Edit tracking data

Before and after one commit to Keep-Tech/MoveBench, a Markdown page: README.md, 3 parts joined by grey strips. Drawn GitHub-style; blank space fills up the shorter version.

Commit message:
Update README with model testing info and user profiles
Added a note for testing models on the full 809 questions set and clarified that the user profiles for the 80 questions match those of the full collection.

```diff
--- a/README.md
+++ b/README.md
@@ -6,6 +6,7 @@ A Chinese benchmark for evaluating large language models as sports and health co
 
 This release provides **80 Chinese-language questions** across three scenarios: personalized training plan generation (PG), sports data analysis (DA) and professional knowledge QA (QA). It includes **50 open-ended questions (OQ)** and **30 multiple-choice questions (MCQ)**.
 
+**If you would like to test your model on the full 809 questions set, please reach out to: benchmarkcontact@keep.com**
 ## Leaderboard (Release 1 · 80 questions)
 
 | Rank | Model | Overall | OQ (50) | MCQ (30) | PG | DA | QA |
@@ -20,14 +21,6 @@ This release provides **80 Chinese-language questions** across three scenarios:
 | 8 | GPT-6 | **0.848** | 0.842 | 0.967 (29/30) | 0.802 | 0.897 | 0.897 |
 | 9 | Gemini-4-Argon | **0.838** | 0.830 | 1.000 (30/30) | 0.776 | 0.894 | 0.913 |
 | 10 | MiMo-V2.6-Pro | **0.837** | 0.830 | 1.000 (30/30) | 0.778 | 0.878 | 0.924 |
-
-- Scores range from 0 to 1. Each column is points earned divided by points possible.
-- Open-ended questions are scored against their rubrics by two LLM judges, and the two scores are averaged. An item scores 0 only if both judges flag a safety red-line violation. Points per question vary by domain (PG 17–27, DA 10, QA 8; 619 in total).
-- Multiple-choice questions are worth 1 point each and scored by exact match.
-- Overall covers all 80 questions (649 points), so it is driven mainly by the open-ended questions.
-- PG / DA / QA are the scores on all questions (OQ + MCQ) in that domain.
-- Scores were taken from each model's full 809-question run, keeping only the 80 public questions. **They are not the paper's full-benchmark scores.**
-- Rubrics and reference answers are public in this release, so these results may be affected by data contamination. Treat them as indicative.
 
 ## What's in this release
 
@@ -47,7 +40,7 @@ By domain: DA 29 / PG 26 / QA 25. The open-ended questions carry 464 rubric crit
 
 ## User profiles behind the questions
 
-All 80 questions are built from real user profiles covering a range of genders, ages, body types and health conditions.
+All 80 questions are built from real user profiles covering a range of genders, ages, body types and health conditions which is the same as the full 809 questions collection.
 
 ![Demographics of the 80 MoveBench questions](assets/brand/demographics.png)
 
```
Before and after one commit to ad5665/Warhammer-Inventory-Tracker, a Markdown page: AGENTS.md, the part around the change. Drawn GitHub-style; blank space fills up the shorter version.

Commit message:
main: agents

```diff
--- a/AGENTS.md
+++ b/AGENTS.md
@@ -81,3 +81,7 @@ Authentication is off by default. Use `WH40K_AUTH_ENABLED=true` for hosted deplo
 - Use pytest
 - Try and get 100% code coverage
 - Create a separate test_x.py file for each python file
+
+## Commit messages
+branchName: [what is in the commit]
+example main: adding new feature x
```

WHAT TO DO: Find the string "built" in the records, then copy each line where it occurs.

ANSWER FOR THE TASK:
-All 80 questions are built from real user profiles covering a range of genders, ages, body types and health conditions.
+All 80 questions are built from real user profiles covering a range of genders, ages, body types and health conditions which is the same as the full 809 questions collection.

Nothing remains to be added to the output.